- **What you should do**
Where an entry contains a picture, omit the picture and repeat the rest exactly.

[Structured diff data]
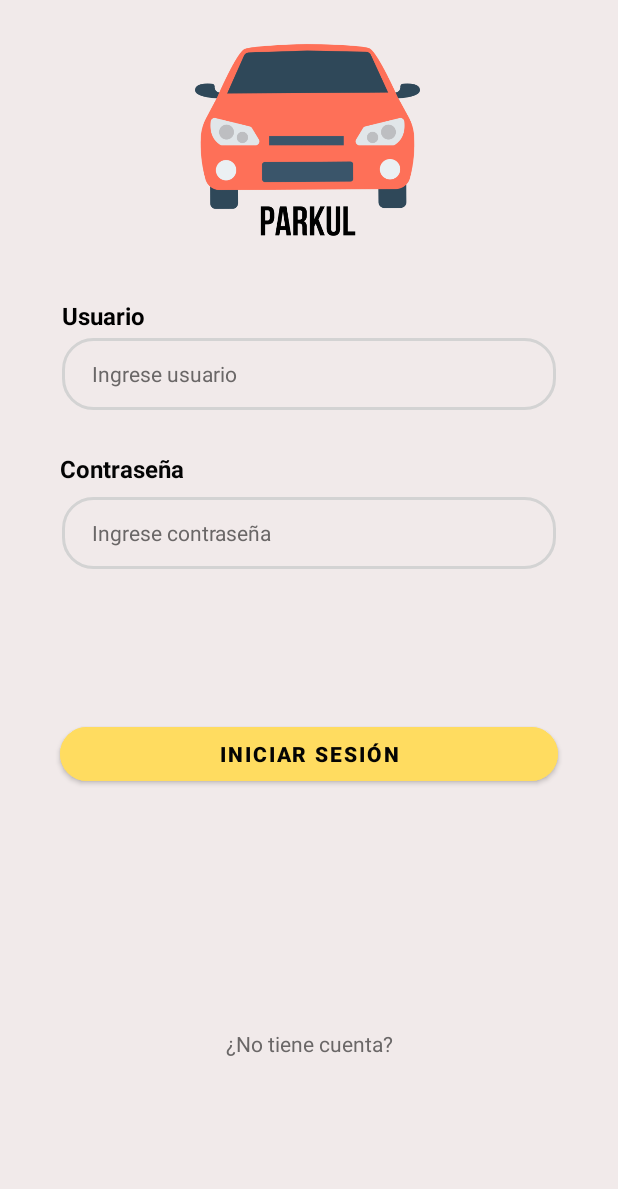
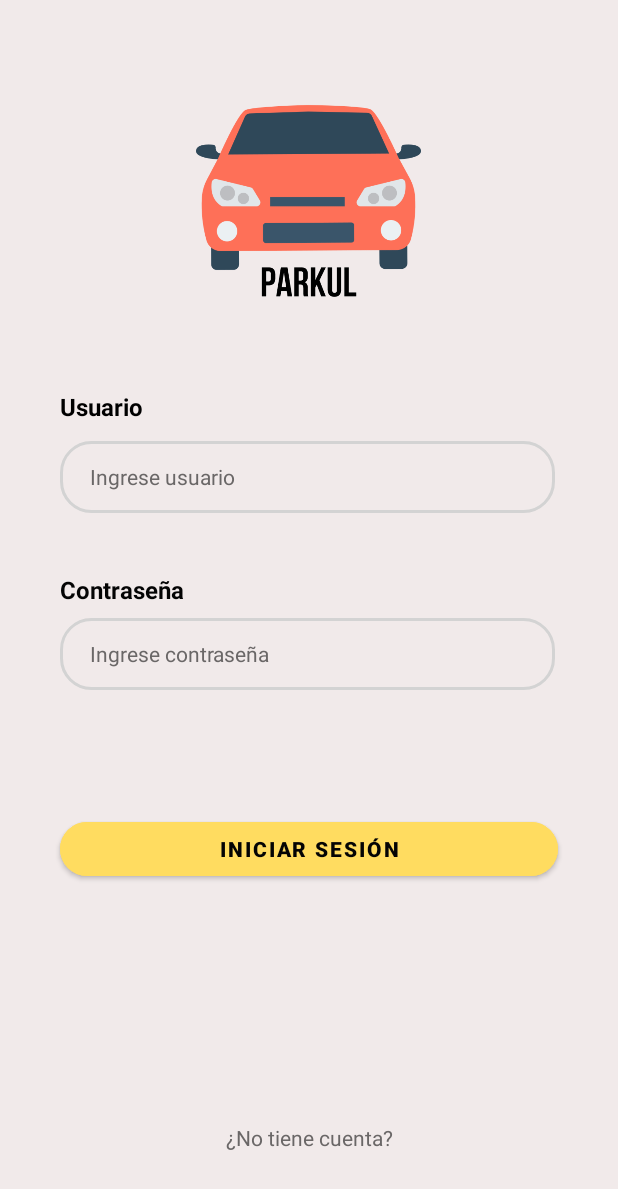
Before and after one commit to piero0090/PrograMovilFinal, an Android app: the layout activity_login.xml on its own in the app's theme, with its tools: preview values and no code run, on a phone screen of 412 x 824 dp. Shown: the top 1189 px of the screen. Run offline under Robolectric (Android 15) with nearby library versions, the phone set to English and light mode, and no system bars.

Commit message:
UI Theme actualizado

```diff
--- a/app/src/main/AndroidManifest.xml
+++ b/app/src/main/AndroidManifest.xml
@@ -15,6 +15,7 @@
         tools:targetApi="31">
         <activity
             android:name=".LoginActivity"
+            android:theme="@style/Theme.PrograMovilFinal22"
             android:exported="true">
             <intent-filter>
                 <action android:name="android.intent.action.MAIN" />
--- a/app/src/main/java/com/example/programovilfinal/MainActivity.kt
+++ b/app/src/main/java/com/example/programovilfinal/MainActivity.kt
@@ -21,9 +21,9 @@ class MainActivity : AppCompatActivity() {
     override fun onCreate(savedInstanceState: Bundle?) {
         super.onCreate(savedInstanceState)
 
+
         binding = ActivityMainBinding.inflate(layoutInflater)
         setContentView(binding.root)
-
         setSupportActionBar(binding.appBarMain.toolbar)
 
         /*
@@ -34,6 +34,7 @@ class MainActivity : AppCompatActivity() {
         val drawerLayout: DrawerLayout = binding.drawerLayout
         val navView: NavigationView = binding.navView
         val navController = findNavController(R.id.nav_host_fragment_content_main)
+
         appBarConfiguration = AppBarConfiguration(
             setOf(
                 R.id.nav_editar, R.id.nav_retirar, R.id.nav_buscar,R.id.nav_registrar, R.id.nav_info
@@ -43,7 +44,6 @@ class MainActivity : AppCompatActivity() {
         navView.setupWithNavController(navController)
     }
 
-
     override fun onSupportNavigateUp(): Boolean {
         val navController = findNavController(R.id.nav_host_fragment_content_main)
         return navController.navigateUp(appBarConfiguration) || super.onSupportNavigateUp()
--- a/app/src/main/res/layout/activity_login.xml
+++ b/app/src/main/res/layout/activity_login.xml
@@ -15,25 +15,25 @@
         android:layout_marginTop="8dp"
         android:layout_marginEnd="32dp"
         android:layout_marginBottom="32dp"
+        android:src="@drawable/car3"
         app:layout_constraintBottom_toBottomOf="parent"
         app:layout_constraintEnd_toEndOf="parent"
-        app:layout_constraintHorizontal_bias="0.495"
+        app:layout_constraintHorizontal_bias="0.497"
         app:layout_constraintStart_toStartOf="parent"
         app:layout_constraintTop_toTopOf="parent"
-        app:layout_constraintVertical_bias="0.002"
-        android:src="@drawable/car3" />
+        app:layout_constraintVertical_bias="0.066" />
 
     <TextView
         android:id="@+id/textView14"
         android:layout_width="wrap_content"
         android:layout_height="wrap_content"
-        android:layout_marginTop="40dp"
+        android:layout_marginTop="60dp"
         android:text="Usuario"
         android:textColor="#000000"
         android:textSize="16sp"
         android:textStyle="bold"
         app:layout_constraintEnd_toEndOf="parent"
-        app:layout_constraintHorizontal_bias="0.115"
+        app:layout_constraintHorizontal_bias="0.112"
         app:layout_constraintStart_toStartOf="parent"
         app:layout_constraintTop_toBottomOf="@+id/imageView2" />
 
@@ -42,7 +42,7 @@
         android:layout_width="0dp"
         android:layout_height="wrap_content"
         android:layout_marginStart="80dp"
-        android:layout_marginTop="4dp"
+        android:layout_marginTop="12dp"
         android:layout_marginEnd="80dp"
         android:background="@drawable/button_bg"
         android:ellipsize="none"
@@ -57,7 +57,7 @@
         android:textColorHint="#6A6767"
         android:textSize="14sp"
         app:layout_constraintEnd_toEndOf="parent"
-        app:layout_constraintHorizontal_bias="0.5"
+        app:layout_constraintHorizontal_bias="0.512"
         app:layout_constraintStart_toStartOf="parent"
         app:layout_constraintTop_toBottomOf="@+id/textView14"
         app:layout_constraintWidth_percent=".8" />
@@ -66,7 +66,7 @@
         android:id="@+id/textView15"
         android:layout_width="wrap_content"
         android:layout_height="wrap_content"
-        android:layout_marginTop="28dp"
+        android:layout_marginTop="40dp"
         android:text="Contraseña"
         android:textColor="#040404"
         android:textSize="16sp"
@@ -93,7 +93,7 @@
         android:textColorHint="#6A6767"
         android:textSize="14sp"
         app:layout_constraintEnd_toEndOf="parent"
-        app:layout_constraintHorizontal_bias="0.5"
+        app:layout_constraintHorizontal_bias="0.487"
         app:layout_constraintStart_toStartOf="parent"
         app:layout_constraintTop_toBottomOf="@+id/textView15"
         app:layout_constraintWidth_percent=".8" />
@@ -114,7 +114,7 @@
         app:layout_constraintHorizontal_bias="0.0"
         app:layout_constraintStart_toStartOf="parent"
         app:layout_constraintTop_toBottomOf="@+id/editTextTextPassword"
-        app:layout_constraintVertical_bias="0.25" />
+        app:layout_constraintVertical_bias="0.259" />
 
     <TextView
         android:id="@+id/textView16"
@@ -127,6 +127,6 @@
         app:layout_constraintEnd_toEndOf="parent"
         app:layout_constraintStart_toStartOf="parent"
         app:layout_constraintTop_toBottomOf="@+id/btnInicioSesion"
-        app:layout_constraintVertical_bias="0.719" />
+        app:layout_constraintVertical_bias="1.0" />
 
 </androidx.constraintlayout.widget.ConstraintLayout>
--- a/app/src/main/res/values/colors.xml
+++ b/app/src/main/res/values/colors.xml
@@ -7,4 +7,5 @@
     <color name="teal_700">#FF018786</color>
     <color name="black">#FF000000</color>
     <color name="white">#FFFFFFFF</color>
+    <color name="ulima">#FF6D1C</color>
 </resources>
--- a/app/src/main/res/values/themes.xml
+++ b/app/src/main/res/values/themes.xml
@@ -2,7 +2,7 @@
     <!-- Base application theme. -->
     <style name="Theme.PrograMovilFinal" parent="Theme.MaterialComponents.DayNight.DarkActionBar">
         <!-- Primary brand color. -->
-        <item name="colorPrimary">@color/purple_500</item>
+        <item name="colorPrimary">@color/ulima</item>
         <item name="colorPrimaryVariant">@color/purple_700</item>
         <item name="colorOnPrimary">@color/white</item>
         <!-- Secondary brand color. -->
@@ -10,7 +10,23 @@
         <item name="colorSecondaryVariant">@color/teal_700</item>
         <item name="colorOnSecondary">@color/black</item>
         <!-- Status bar color. -->
-        <item name="android:statusBarColor" tools:targetApi="l">?attr/colorPrimaryVariant</item>
+        <item name="android:statusBarColor" tools:targetApi="l">@color/black</item>
+        <item name="android:navigationBarColor">@color/black</item>
+        <!-- Customize your theme here. -->
+    </style>
+
+    <style name="Theme.PrograMovilFinal22" parent="Theme.MaterialComponents.DayNight.NoActionBar">
+        <!-- Primary brand color. -->
+        <item name="colorPrimary">@color/ulima</item>
+        <item name="colorPrimaryVariant">@color/purple_700</item>
+        <item name="colorOnPrimary">@color/white</item>
+        <!-- Secondary brand color. -->
+        <item name="colorSecondary">@color/teal_200</item>
+        <item name="colorSecondaryVariant">@color/teal_700</item>
+        <item name="colorOnSecondary">@color/black</item>
+        <!-- Status bar color. -->
+        <item name="android:statusBarColor" tools:targetApi="l">@color/black</item>
+        <item name="android:navigationBarColor">@color/black</item>
         <!-- Customize your theme here. -->
     </style>
 
```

- **Output of the task**
Before and after one commit to piero0090/PrograMovilFinal, an Android app: the layout activity_login.xml on its own in the app's theme, with its tools: preview values and no code run, on a phone screen of 412 x 824 dp. Shown: the top 1189 px of the screen. Run offline under Robolectric (Android 15) with nearby library versions, the phone set to English and light mode, and no system bars.

Commit message:
UI Theme actualizado

```diff
--- a/app/src/main/AndroidManifest.xml
+++ b/app/src/main/AndroidManifest.xml
@@ -15,6 +15,7 @@
         tools:targetApi="31">
         <activity
             android:name=".LoginActivity"
+            android:theme="@style/Theme.PrograMovilFinal22"
             android:exported="true">
             <intent-filter>
                 <action android:name="android.intent.action.MAIN" />
--- a/app/src/main/java/com/example/programovilfinal/MainActivity.kt
+++ b/app/src/main/java/com/example/programovilfinal/MainActivity.kt
@@ -21,9 +21,9 @@ class MainActivity : AppCompatActivity() {
     override fun onCreate(savedInstanceState: Bundle?) {
         super.onCreate(savedInstanceState)
 
+
         binding = ActivityMainBinding.inflate(layoutInflater)
         setContentView(binding.root)
-
         setSupportActionBar(binding.appBarMain.toolbar)
 
         /*
@@ -34,6 +34,7 @@ class MainActivity : AppCompatActivity() {
         val drawerLayout: DrawerLayout = binding.drawerLayout
         val navView: NavigationView = binding.navView
         val navController = findNavController(R.id.nav_host_fragment_content_main)
+
         appBarConfiguration = AppBarConfiguration(
             setOf(
                 R.id.nav_editar, R.id.nav_retirar, R.id.nav_buscar,R.id.nav_registrar, R.id.nav_info
@@ -43,7 +44,6 @@ class MainActivity : AppCompatActivity() {
         navView.setupWithNavController(navController)
     }
 
-
     override fun onSupportNavigateUp(): Boolean {
         val navController = findNavController(R.id.nav_host_fragment_content_main)
         return navController.navigateUp(appBarConfiguration) || super.onSupportNavigateUp()
--- a/app/src/main/res/layout/activity_login.xml
+++ b/app/src/main/res/layout/activity_login.xml
@@ -15,25 +15,25 @@
         android:layout_marginTop="8dp"
         android:layout_marginEnd="32dp"
         android:layout_marginBottom="32dp"
+        android:src="@drawable/car3"
         app:layout_constraintBottom_toBottomOf="parent"
         app:layout_constraintEnd_toEndOf="parent"
-        app:layout_constraintHorizontal_bias="0.495"
+        app:layout_constraintHorizontal_bias="0.497"
         app:layout_constraintStart_toStartOf="parent"
         app:layout_constraintTop_toTopOf="parent"
-        app:layout_constraintVertical_bias="0.002"
-        android:src="@drawable/car3" />
+        app:layout_constraintVertical_bias="0.066" />
 
     <TextView
         android:id="@+id/textView14"
         android:layout_width="wrap_content"
         android:layout_height="wrap_content"
-        android:layout_marginTop="40dp"
+        android:layout_marginTop="60dp"
         android:text="Usuario"
         android:textColor="#000000"
         android:textSize="16sp"
         android:textStyle="bold"
         app:layout_constraintEnd_toEndOf="parent"
-        app:layout_constraintHorizontal_bias="0.115"
+        app:layout_constraintHorizontal_bias="0.112"
         app:layout_constraintStart_toStartOf="parent"
         app:layout_constraintTop_toBottomOf="@+id/imageView2" />
 
@@ -42,7 +42,7 @@
         android:layout_width="0dp"
         android:layout_height="wrap_content"
         android:layout_marginStart="80dp"
-        android:layout_marginTop="4dp"
+        android:layout_marginTop="12dp"
         android:layout_marginEnd="80dp"
         android:background="@drawable/button_bg"
         android:ellipsize="none"
@@ -57,7 +57,7 @@
         android:textColorHint="#6A6767"
         android:textSize="14sp"
         app:layout_constraintEnd_toEndOf="parent"
-        app:layout_constraintHorizontal_bias="0.5"
+        app:layout_constraintHorizontal_bias="0.512"
         app:layout_constraintStart_toStartOf="parent"
         app:layout_constraintTop_toBottomOf="@+id/textView14"
         app:layout_constraintWidth_percent=".8" />
@@ -66,7 +66,7 @@
         android:id="@+id/textView15"
         android:layout_width="wrap_content"
         android:layout_height="wrap_content"
-        android:layout_marginTop="28dp"
+        android:layout_marginTop="40dp"
         android:text="Contraseña"
         android:textColor="#040404"
         android:textSize="16sp"
@@ -93,7 +93,7 @@
         android:textColorHint="#6A6767"
         android:textSize="14sp"
         app:layout_constraintEnd_toEndOf="parent"
-        app:layout_constraintHorizontal_bias="0.5"
+        app:layout_constraintHorizontal_bias="0.487"
         app:layout_constraintStart_toStartOf="parent"
         app:layout_constraintTop_toBottomOf="@+id/textView15"
         app:layout_constraintWidth_percent=".8" />
@@ -114,7 +114,7 @@
         app:layout_constraintHorizontal_bias="0.0"
         app:layout_constraintStart_toStartOf="parent"
         app:layout_constraintTop_toBottomOf="@+id/editTextTextPassword"
-        app:layout_constraintVertical_bias="0.25" />
+        app:layout_constraintVertical_bias="0.259" />
 
     <TextView
         android:id="@+id/textView16"
@@ -127,6 +127,6 @@
         app:layout_constraintEnd_toEndOf="parent"
         app:layout_constraintStart_toStartOf="parent"
         app:layout_constraintTop_toBottomOf="@+id/btnInicioSesion"
-        app:layout_constraintVertical_bias="0.719" />
+        app:layout_constraintVertical_bias="1.0" />
 
 </androidx.constraintlayout.widget.ConstraintLayout>
--- a/app/src/main/res/values/colors.xml
+++ b/app/src/main/res/values/colors.xml
@@ -7,4 +7,5 @@
     <color name="teal_700">#FF018786</color>
     <color name="black">#FF000000</color>
     <color name="white">#FFFFFFFF</color>
+    <color name="ulima">#FF6D1C</color>
 </resources>
--- a/app/src/main/res/values/themes.xml
+++ b/app/src/main/res/values/themes.xml
@@ -2,7 +2,7 @@
     <!-- Base application theme. -->
     <style name="Theme.PrograMovilFinal" parent="Theme.MaterialComponents.DayNight.DarkActionBar">
         <!-- Primary brand color. -->
-        <item name="colorPrimary">@color/purple_500</item>
+        <item name="colorPrimary">@color/ulima</item>
         <item name="colorPrimaryVariant">@color/purple_700</item>
         <item name="colorOnPrimary">@color/white</item>
         <!-- Secondary brand color. -->
@@ -10,7 +10,23 @@
         <item name="colorSecondaryVariant">@color/teal_700</item>
         <item name="colorOnSecondary">@color/black</item>
         <!-- Status bar color. -->
-        <item name="android:statusBarColor" tools:targetApi="l">?attr/colorPrimaryVariant</item>
+        <item name="android:statusBarColor" tools:targetApi="l">@color/black</item>
+        <item name="android:navigationBarColor">@color/black</item>
+        <!-- Customize your theme here. -->
+    </style>
+
+    <style name="Theme.PrograMovilFinal22" parent="Theme.MaterialComponents.DayNight.NoActionBar">
+        <!-- Primary brand color. -->
+        <item name="colorPrimary">@color/ulima</item>
+        <item name="colorPrimaryVariant">@color/purple_700</item>
+        <item name="colorOnPrimary">@color/white</item>
+        <!-- Secondary brand color. -->
+        <item name="colorSecondary">@color/teal_200</item>
+        <item name="colorSecondaryVariant">@color/teal_700</item>
+        <item name="colorOnSecondary">@color/black</item>
+        <!-- Status bar color. -->
+        <item name="android:statusBarColor" tools:targetApi="l">@color/black</item>
+        <item name="android:navigationBarColor">@color/black</item>
         <!-- Customize your theme here. -->
     </style>
 
```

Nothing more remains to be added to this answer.